Exercise aim:
What lines in the listing include "values"? Return a copy of each.

Available data:
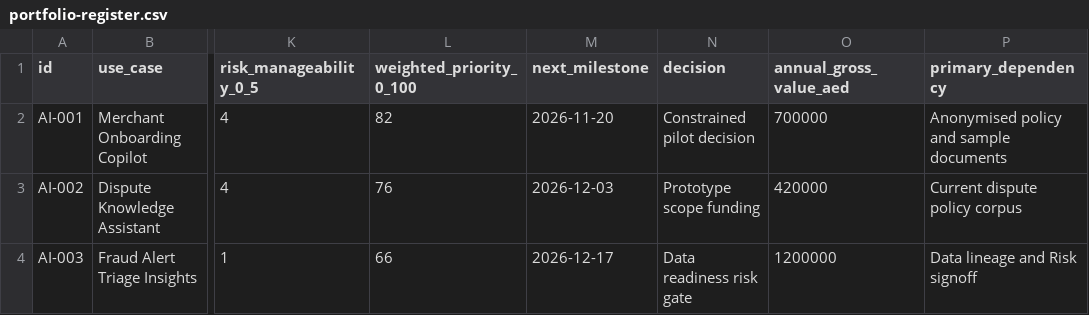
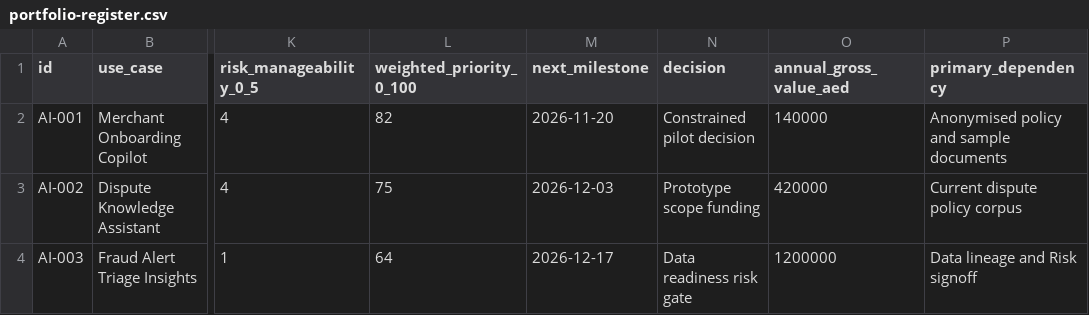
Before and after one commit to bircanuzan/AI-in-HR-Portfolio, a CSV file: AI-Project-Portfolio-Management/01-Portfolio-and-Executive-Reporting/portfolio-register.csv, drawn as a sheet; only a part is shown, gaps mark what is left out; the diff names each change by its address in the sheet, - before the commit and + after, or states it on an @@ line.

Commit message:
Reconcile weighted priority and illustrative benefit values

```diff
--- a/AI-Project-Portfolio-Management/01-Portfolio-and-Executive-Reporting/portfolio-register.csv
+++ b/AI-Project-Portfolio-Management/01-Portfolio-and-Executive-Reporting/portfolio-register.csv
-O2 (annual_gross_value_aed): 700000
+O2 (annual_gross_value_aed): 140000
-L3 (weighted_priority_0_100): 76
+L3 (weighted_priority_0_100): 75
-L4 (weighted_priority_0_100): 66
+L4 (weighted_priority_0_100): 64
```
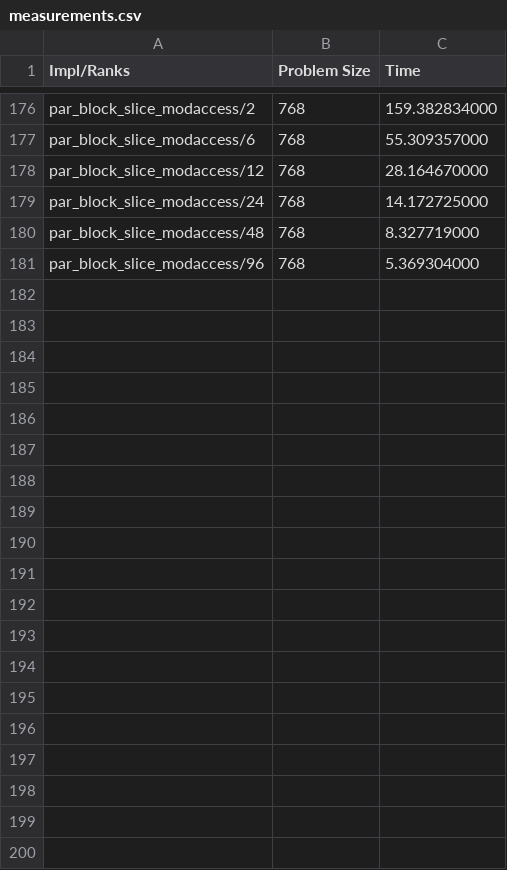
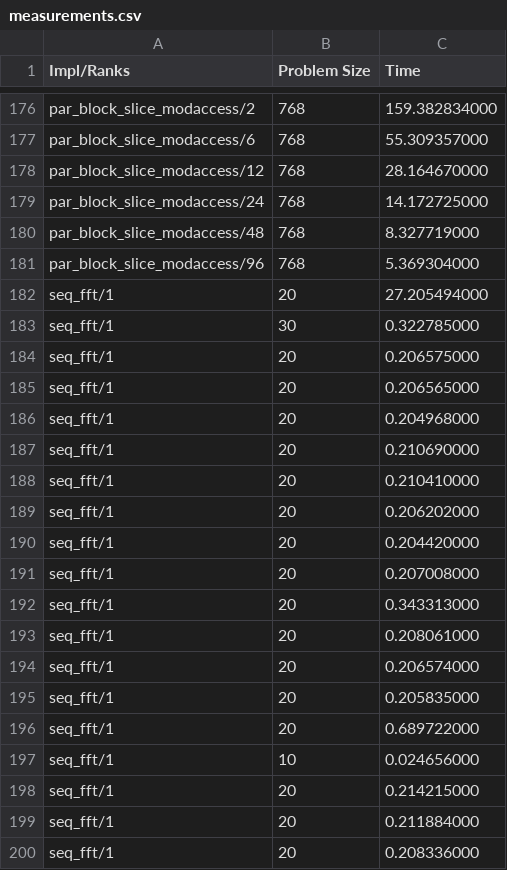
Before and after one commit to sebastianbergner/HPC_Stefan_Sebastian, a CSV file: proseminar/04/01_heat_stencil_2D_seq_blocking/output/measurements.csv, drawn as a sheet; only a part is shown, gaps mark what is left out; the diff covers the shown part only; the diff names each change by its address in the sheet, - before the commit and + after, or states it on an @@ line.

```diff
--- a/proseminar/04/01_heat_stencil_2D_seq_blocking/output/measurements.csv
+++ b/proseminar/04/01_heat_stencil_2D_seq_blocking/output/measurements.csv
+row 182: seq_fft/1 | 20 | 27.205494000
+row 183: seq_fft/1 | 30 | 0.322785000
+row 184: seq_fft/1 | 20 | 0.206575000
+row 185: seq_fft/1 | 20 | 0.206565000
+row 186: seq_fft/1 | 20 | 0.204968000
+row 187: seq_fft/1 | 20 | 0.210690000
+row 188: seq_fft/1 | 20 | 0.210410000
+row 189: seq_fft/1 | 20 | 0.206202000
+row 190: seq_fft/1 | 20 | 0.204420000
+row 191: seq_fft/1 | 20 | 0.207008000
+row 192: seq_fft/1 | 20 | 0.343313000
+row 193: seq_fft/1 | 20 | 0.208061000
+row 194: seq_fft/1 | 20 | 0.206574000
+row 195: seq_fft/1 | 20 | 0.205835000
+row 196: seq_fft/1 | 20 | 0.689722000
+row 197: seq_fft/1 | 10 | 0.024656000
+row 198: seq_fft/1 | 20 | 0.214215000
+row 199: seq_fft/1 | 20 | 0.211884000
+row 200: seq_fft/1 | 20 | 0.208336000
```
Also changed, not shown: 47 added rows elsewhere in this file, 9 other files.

...

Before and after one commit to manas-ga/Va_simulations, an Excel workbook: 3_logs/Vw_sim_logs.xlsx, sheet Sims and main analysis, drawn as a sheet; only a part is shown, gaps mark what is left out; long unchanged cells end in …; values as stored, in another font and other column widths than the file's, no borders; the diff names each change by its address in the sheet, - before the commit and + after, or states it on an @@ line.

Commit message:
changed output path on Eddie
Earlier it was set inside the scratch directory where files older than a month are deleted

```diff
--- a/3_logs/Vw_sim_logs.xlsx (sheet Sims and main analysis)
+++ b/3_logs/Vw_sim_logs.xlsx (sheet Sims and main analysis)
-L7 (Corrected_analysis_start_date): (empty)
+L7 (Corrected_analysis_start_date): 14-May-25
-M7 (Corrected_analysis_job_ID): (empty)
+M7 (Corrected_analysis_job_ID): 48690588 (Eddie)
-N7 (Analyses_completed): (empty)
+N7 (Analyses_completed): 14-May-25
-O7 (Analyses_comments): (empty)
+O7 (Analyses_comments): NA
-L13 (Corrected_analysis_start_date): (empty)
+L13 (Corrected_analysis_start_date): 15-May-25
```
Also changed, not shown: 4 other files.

Task result:
Reconcile weighted priority and illustrative benefit values
Before and after one commit to manas-ga/Va_simulations, an Excel workbook: 3_logs/Vw_sim_logs.xlsx, sheet Sims and main analysis, drawn as a sheet; only a part is shown, gaps mark what is left out; long unchanged cells end in …; values as stored, in another font and other column widths than the file's, no borders; the diff names each change by its address in the sheet, - before the commit and + after, or states it on an @@ line.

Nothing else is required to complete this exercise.